Has this ever happened to you? You head to the pharmacy to pick up your child’s most recent epinephrine prescription, take it home, and open it up to discover your new auto-injector expires in 8 months.
Frustrating, right? I don’t remember this being an issue a decade ago, but this is increasingly becoming a reality for food allergy parents and patients everywhere. Nobody likes to see an early expiration on their life-saving medications. Prescriptions are supposed to last a year, right?
Well, the good news is that there are some things you can do about it. What are they? Well, keep reading.
If you can remember to do so, the best way to deal with this problem is to head it off before it starts. When dropping off your prescription, specify that you want a 12 month or greater expiration. Tell them you’ll wait for them to order one, if necessary.***
They get shipments and reorders regularly, so this shouldn’t take very long.
Whether you remembered to request a good expiration at drop off or not, open the bag while you’re still at the pharmacy counter, preferably before you’ve paid any co-pay or money due. If the expiration is too soon, hand it back and politely but firmly request one that lasts 12 months plus. If they have one there, switching boxes and labels should only take a few minutes. If they say that’s the best they have, tell them you can come back after they reorder.***

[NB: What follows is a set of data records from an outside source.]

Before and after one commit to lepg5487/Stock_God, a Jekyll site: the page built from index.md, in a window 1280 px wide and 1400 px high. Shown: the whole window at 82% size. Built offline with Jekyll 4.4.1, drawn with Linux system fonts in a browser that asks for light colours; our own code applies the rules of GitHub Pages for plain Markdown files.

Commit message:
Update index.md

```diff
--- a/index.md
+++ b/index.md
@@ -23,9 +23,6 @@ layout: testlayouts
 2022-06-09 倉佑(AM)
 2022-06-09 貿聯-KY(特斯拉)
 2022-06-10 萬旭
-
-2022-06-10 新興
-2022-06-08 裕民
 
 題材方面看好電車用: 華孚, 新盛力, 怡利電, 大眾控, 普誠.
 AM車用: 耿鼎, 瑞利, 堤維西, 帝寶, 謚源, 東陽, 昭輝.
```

Make it clear that you don’t intend to leave with medicine that expires too soon. Again, reordering is not something that should be a problem, and shouldn’t take more than a few days. If you didn’t open the bag until you got home, take it back to the pharmacy with everything it came with as soon as you are able, and make the same request as above.
If, however, . . .Read the rest of the great tips on getting a longer expiration date here!